The Cochliomyia hominivorax -- or screwworm -- is a troublesome parasite. The adult form of the insect is a fly that looks similar to a common housefly. The adult female fly seeks out hosts that have open wounds. The fly will lay hundreds of eggs along the edge of the wound. After several hours, the eggs hatch and larvae emerge.
The larvae have a series of ridges along their bodies, which is where the screwworm gets its name. The larvae burrow into the flesh through the wound. There, they feast upon the flesh of the host for several days before emerging to fall to the ground. Then the larvae will burrow into the ground and pupate. It can take between a week and two months for the insects to reach adulthood.
Through careful control efforts, the USDA has all but eradicated the screwworm in North America. The eradication program was simple, but effective -- knowing these flies only mate once, the USDA used radiation to sterilize male flies before releasing them to the wild. The sterile males would mate with females. As a result, the female flies would only lay unsterilized eggs. Within a few generations, the flies were eradicated. Now only incoming animals or humans already infected with the screwworm contribute to any infestation.
You can still encounter screwworms in other parts of the world such as Central America and the Caribbean.

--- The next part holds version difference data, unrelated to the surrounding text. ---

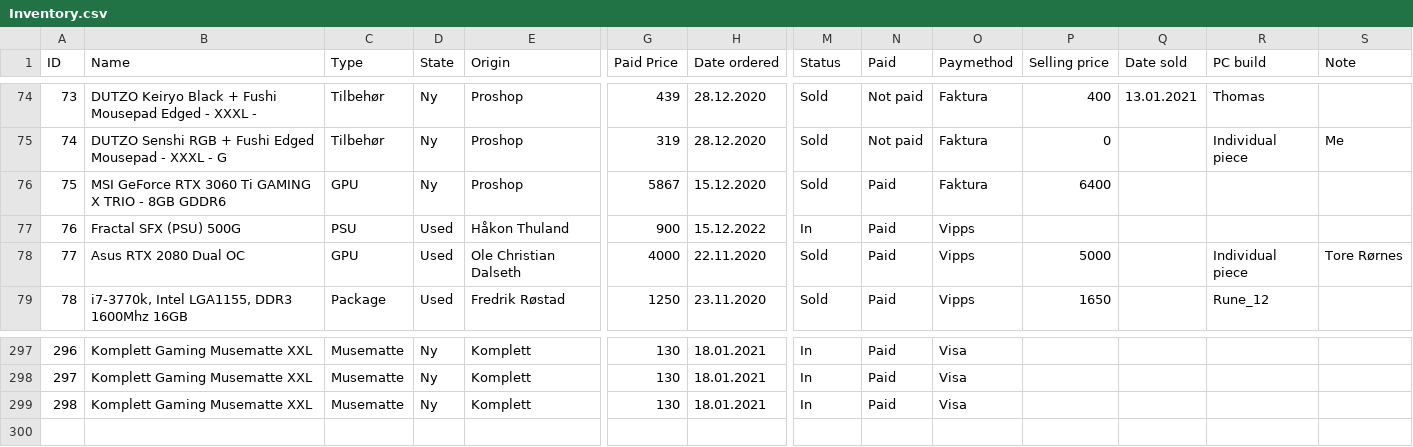
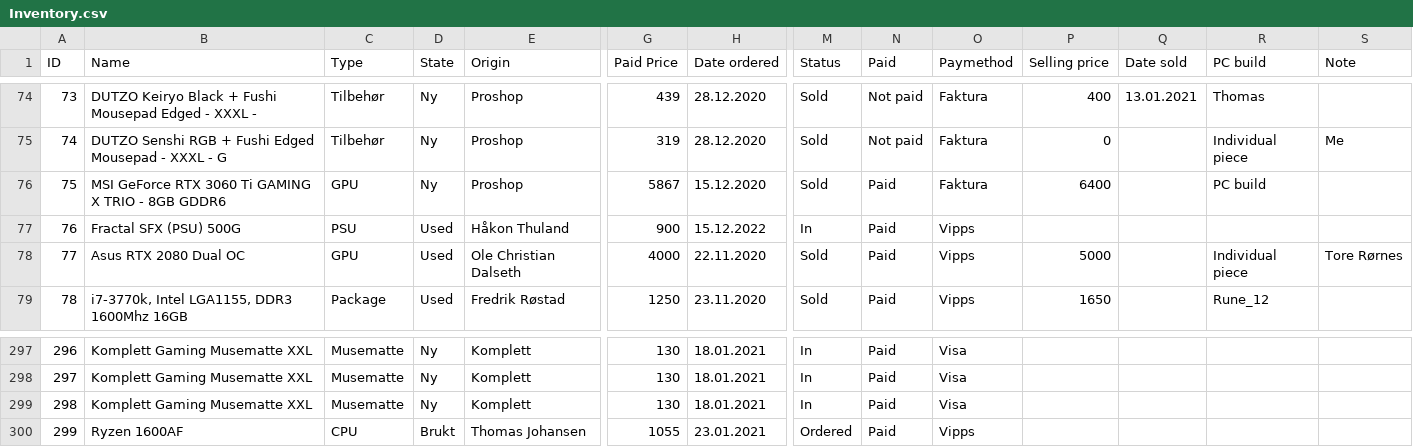
Before and after one commit to MClaireaux/PCTemplateManager, a CSV file: raw/Inventory.csv, drawn as a sheet; only a part is shown, gaps mark what is left out; rows hold the shown columns only; the diff names each change by its address in the sheet, - before the commit and + after, or states it on an @@ line.

Commit message:
Added function to mark builds as sold when archived

```diff
--- a/raw/Inventory.csv
+++ b/raw/Inventory.csv
-R76 (PC build): (empty)
+R76 (PC build): PC build
+row 300: 299 | Ryzen 1600AF | CPU | Brukt | Thomas Johansen | 1055 | 23.01.2021 | Ordered | Paid | Vipps
```
Also changed, not shown: 2 other files.
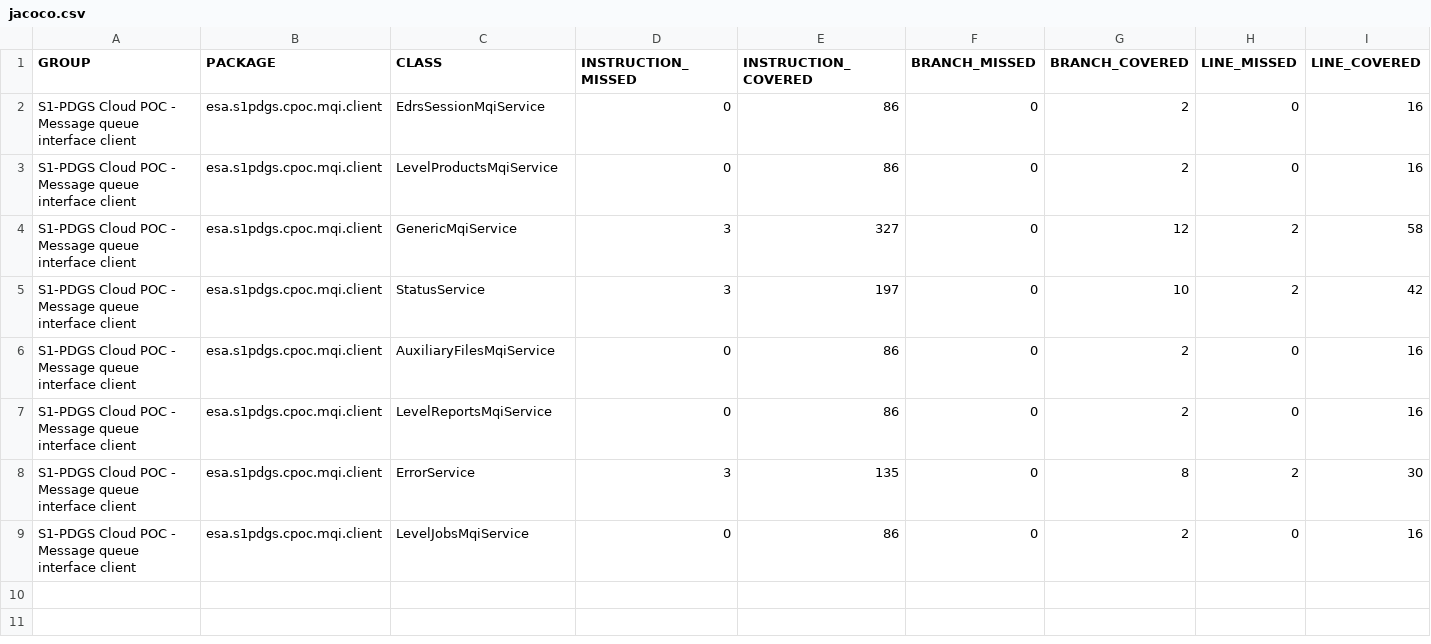
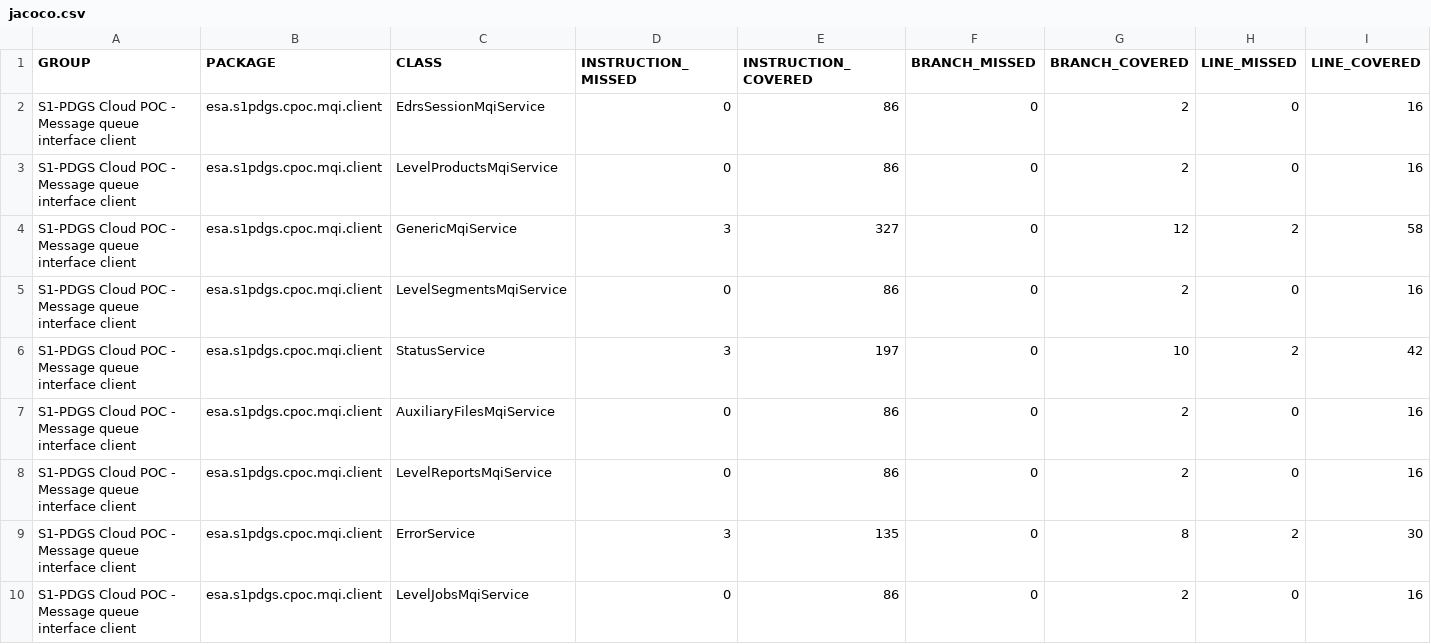
Before and after one commit to COPRS/production-common, a CSV file: build/html-reports/jacoco-ut/jacoco.csv, drawn as a sheet; only a part is shown; rows hold the shown columns only; the diff names each change by its address in the sheet, - before the commit and + after, or states it on an @@ line.

Commit message:
Add product category and family L0_SEGMENT

```diff
--- a/build/html-reports/jacoco-ut/jacoco.csv
+++ b/build/html-reports/jacoco-ut/jacoco.csv
+row 5: S1-PDGS Cloud POC - Message queue interface client | esa.s1pdgs.cpoc.mqi.client | LevelSegmentsMqiService | 0 | 86 | 0 | 2 | 0 | 16
```
Also changed, not shown: 14 other files.
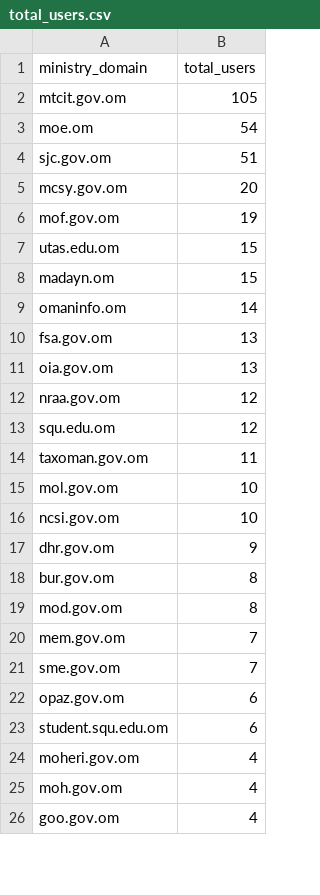
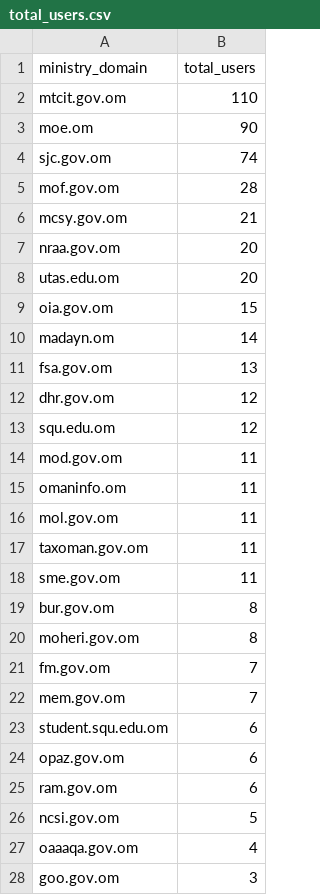
Before and after one commit to AhsanRao/mueen-usage-dashboard, a CSV file: total_users.csv, drawn as a sheet; only a part is shown; the diff covers the shown part only.

```diff
--- a/total_users.csv
+++ b/total_users.csv
@@ -1,26 +1,28 @@
 "ministry_domain","total_users"
-"mtcit.gov.om","105"
-"moe.om","54"
-"sjc.gov.om","51"
-"mcsy.gov.om","20"
-"mof.gov.om","19"
-"utas.edu.om","15"
-"madayn.om","15"
-"omaninfo.om","14"
+"mtcit.gov.om","110"
+"moe.om","90"
+"sjc.gov.om","74"
+"mof.gov.om","28"
+"mcsy.gov.om","21"
+"nraa.gov.om","20"
+"utas.edu.om","20"
+"oia.gov.om","15"
+"madayn.om","14"
 "fsa.gov.om","13"
-"oia.gov.om","13"
-"nraa.gov.om","12"
+"dhr.gov.om","12"
 "squ.edu.om","12"
+"mod.gov.om","11"
+"omaninfo.om","11"
+"mol.gov.om","11"
 "taxoman.gov.om","11"
-"mol.gov.om","10"
-"ncsi.gov.om","10"
-"dhr.gov.om","9"
+"sme.gov.om","11"
 "bur.gov.om","8"
-"mod.gov.om","8"
+"moheri.gov.om","8"
+"fm.gov.om","7"
 "mem.gov.om","7"
-"sme.gov.om","7"
+"student.squ.edu.om","6"
 "opaz.gov.om","6"
-"student.squ.edu.om","6"
-"moheri.gov.om","4"
-"moh.gov.om","4"
-"goo.gov.om","4"
+"ram.gov.om","6"
+"ncsi.gov.om","5"
+"oaaaqa.gov.om","4"
+"goo.gov.om","3"
```
Also changed, not shown: 7 added rows, 2 removed rows, 1 moved row and 3 edited cells elsewhere in this file, ministry_quota_summary.csv, question_types.csv, 3 other files.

That wraps up our list of parasites that use the skin to breed. To learn more, follow the links on the next page.